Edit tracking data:
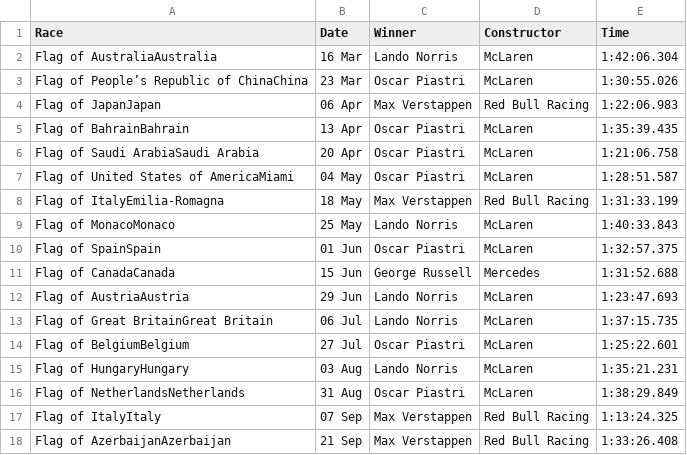
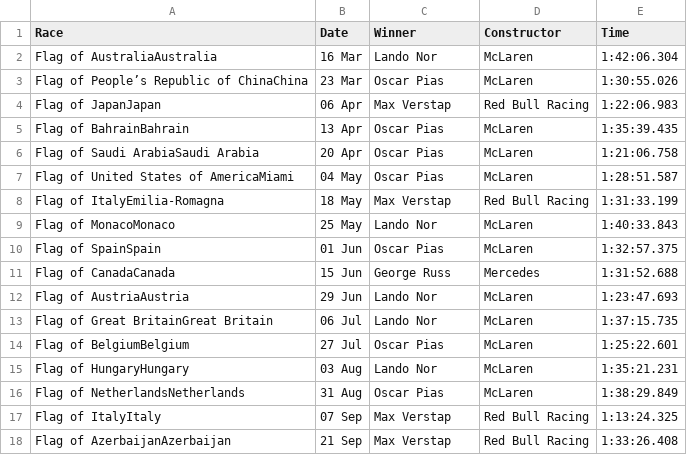
Before and after one commit to pmenright/SpoilerFreeSunday, a CSV file: race_results.csv, drawn as a sheet.

```diff
--- a/race_results.csv
+++ b/race_results.csv
@@ -1,18 +1,18 @@
 Race,Date,Winner,Constructor,Time
-Flag of AustraliaAustralia,16 Mar,Lando Norris,McLaren,1:42:06.304
-Flag of People’s Republic of ChinaChina,23 Mar,Oscar Piastri,McLaren,1:30:55.026
-Flag of JapanJapan,06 Apr,Max Verstappen,Red Bull Racing,1:22:06.983
-Flag of BahrainBahrain,13 Apr,Oscar Piastri,McLaren,1:35:39.435
-Flag of Saudi ArabiaSaudi Arabia,20 Apr,Oscar Piastri,McLaren,1:21:06.758
-Flag of United States of AmericaMiami,04 May,Oscar Piastri,McLaren,1:28:51.587
-Flag of ItalyEmilia-Romagna,18 May,Max Verstappen,Red Bull Racing,1:31:33.199
-Flag of MonacoMonaco,25 May,Lando Norris,McLaren,1:40:33.843
-Flag of SpainSpain,01 Jun,Oscar Piastri,McLaren,1:32:57.375
-Flag of CanadaCanada,15 Jun,George Russell,Mercedes,1:31:52.688
-Flag of AustriaAustria,29 Jun,Lando Norris,McLaren,1:23:47.693
-Flag of Great BritainGreat Britain,06 Jul,Lando Norris,McLaren,1:37:15.735
-Flag of BelgiumBelgium,27 Jul,Oscar Piastri,McLaren,1:25:22.601
-Flag of HungaryHungary,03 Aug,Lando Norris,McLaren,1:35:21.231
-Flag of NetherlandsNetherlands,31 Aug,Oscar Piastri,McLaren,1:38:29.849
-Flag of ItalyItaly,07 Sep,Max Verstappen,Red Bull Racing,1:13:24.325
-Flag of AzerbaijanAzerbaijan,21 Sep,Max Verstappen,Red Bull Racing,1:33:26.408
+Flag of AustraliaAustralia,16 Mar,Lando Nor,McLaren,1:42:06.304
+Flag of People’s Republic of ChinaChina,23 Mar,Oscar Pias,McLaren,1:30:55.026
+Flag of JapanJapan,06 Apr,Max Verstap,Red Bull Racing,1:22:06.983
+Flag of BahrainBahrain,13 Apr,Oscar Pias,McLaren,1:35:39.435
+Flag of Saudi ArabiaSaudi Arabia,20 Apr,Oscar Pias,McLaren,1:21:06.758
+Flag of United States of AmericaMiami,04 May,Oscar Pias,McLaren,1:28:51.587
+Flag of ItalyEmilia-Romagna,18 May,Max Verstap,Red Bull Racing,1:31:33.199
+Flag of MonacoMonaco,25 May,Lando Nor,McLaren,1:40:33.843
+Flag of SpainSpain,01 Jun,Oscar Pias,McLaren,1:32:57.375
+Flag of CanadaCanada,15 Jun,George Russ,Mercedes,1:31:52.688
+Flag of AustriaAustria,29 Jun,Lando Nor,McLaren,1:23:47.693
+Flag of Great BritainGreat Britain,06 Jul,Lando Nor,McLaren,1:37:15.735
+Flag of BelgiumBelgium,27 Jul,Oscar Pias,McLaren,1:25:22.601
+Flag of HungaryHungary,03 Aug,Lando Nor,McLaren,1:35:21.231
+Flag of NetherlandsNetherlands,31 Aug,Oscar Pias,McLaren,1:38:29.849
+Flag of ItalyItaly,07 Sep,Max Verstap,Red Bull Racing,1:13:24.325
+Flag of AzerbaijanAzerbaijan,21 Sep,Max Verstap,Red Bull Racing,1:33:26.408
```
Also changed, not shown: driver_standings.csv, 1 other file.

▸ About this exercise: Each entry above must be set down word for word; none of its pictures belong in the copy.

▸ Written solution:
Before and after one commit to pmenright/SpoilerFreeSunday, a CSV file: race_results.csv, drawn as a sheet.

```diff
--- a/race_results.csv
+++ b/race_results.csv
@@ -1,18 +1,18 @@
 Race,Date,Winner,Constructor,Time
-Flag of AustraliaAustralia,16 Mar,Lando Norris,McLaren,1:42:06.304
-Flag of People’s Republic of ChinaChina,23 Mar,Oscar Piastri,McLaren,1:30:55.026
-Flag of JapanJapan,06 Apr,Max Verstappen,Red Bull Racing,1:22:06.983
-Flag of BahrainBahrain,13 Apr,Oscar Piastri,McLaren,1:35:39.435
-Flag of Saudi ArabiaSaudi Arabia,20 Apr,Oscar Piastri,McLaren,1:21:06.758
-Flag of United States of AmericaMiami,04 May,Oscar Piastri,McLaren,1:28:51.587
-Flag of ItalyEmilia-Romagna,18 May,Max Verstappen,Red Bull Racing,1:31:33.199
-Flag of MonacoMonaco,25 May,Lando Norris,McLaren,1:40:33.843
-Flag of SpainSpain,01 Jun,Oscar Piastri,McLaren,1:32:57.375
-Flag of CanadaCanada,15 Jun,George Russell,Mercedes,1:31:52.688
-Flag of AustriaAustria,29 Jun,Lando Norris,McLaren,1:23:47.693
-Flag of Great BritainGreat Britain,06 Jul,Lando Norris,McLaren,1:37:15.735
-Flag of BelgiumBelgium,27 Jul,Oscar Piastri,McLaren,1:25:22.601
-Flag of HungaryHungary,03 Aug,Lando Norris,McLaren,1:35:21.231
-Flag of NetherlandsNetherlands,31 Aug,Oscar Piastri,McLaren,1:38:29.849
-Flag of ItalyItaly,07 Sep,Max Verstappen,Red Bull Racing,1:13:24.325
-Flag of AzerbaijanAzerbaijan,21 Sep,Max Verstappen,Red Bull Racing,1:33:26.408
+Flag of AustraliaAustralia,16 Mar,Lando Nor,McLaren,1:42:06.304
+Flag of People’s Republic of ChinaChina,23 Mar,Oscar Pias,McLaren,1:30:55.026
+Flag of JapanJapan,06 Apr,Max Verstap,Red Bull Racing,1:22:06.983
+Flag of BahrainBahrain,13 Apr,Oscar Pias,McLaren,1:35:39.435
+Flag of Saudi ArabiaSaudi Arabia,20 Apr,Oscar Pias,McLaren,1:21:06.758
+Flag of United States of AmericaMiami,04 May,Oscar Pias,McLaren,1:28:51.587
+Flag of ItalyEmilia-Romagna,18 May,Max Verstap,Red Bull Racing,1:31:33.199
+Flag of MonacoMonaco,25 May,Lando Nor,McLaren,1:40:33.843
+Flag of SpainSpain,01 Jun,Oscar Pias,McLaren,1:32:57.375
+Flag of CanadaCanada,15 Jun,George Russ,Mercedes,1:31:52.688
+Flag of AustriaAustria,29 Jun,Lando Nor,McLaren,1:23:47.693
+Flag of Great BritainGreat Britain,06 Jul,Lando Nor,McLaren,1:37:15.735
+Flag of BelgiumBelgium,27 Jul,Oscar Pias,McLaren,1:25:22.601
+Flag of HungaryHungary,03 Aug,Lando Nor,McLaren,1:35:21.231
+Flag of NetherlandsNetherlands,31 Aug,Oscar Pias,McLaren,1:38:29.849
+Flag of ItalyItaly,07 Sep,Max Verstap,Red Bull Racing,1:13:24.325
+Flag of AzerbaijanAzerbaijan,21 Sep,Max Verstap,Red Bull Racing,1:33:26.408
```
Also changed, not shown: driver_standings.csv, 1 other file.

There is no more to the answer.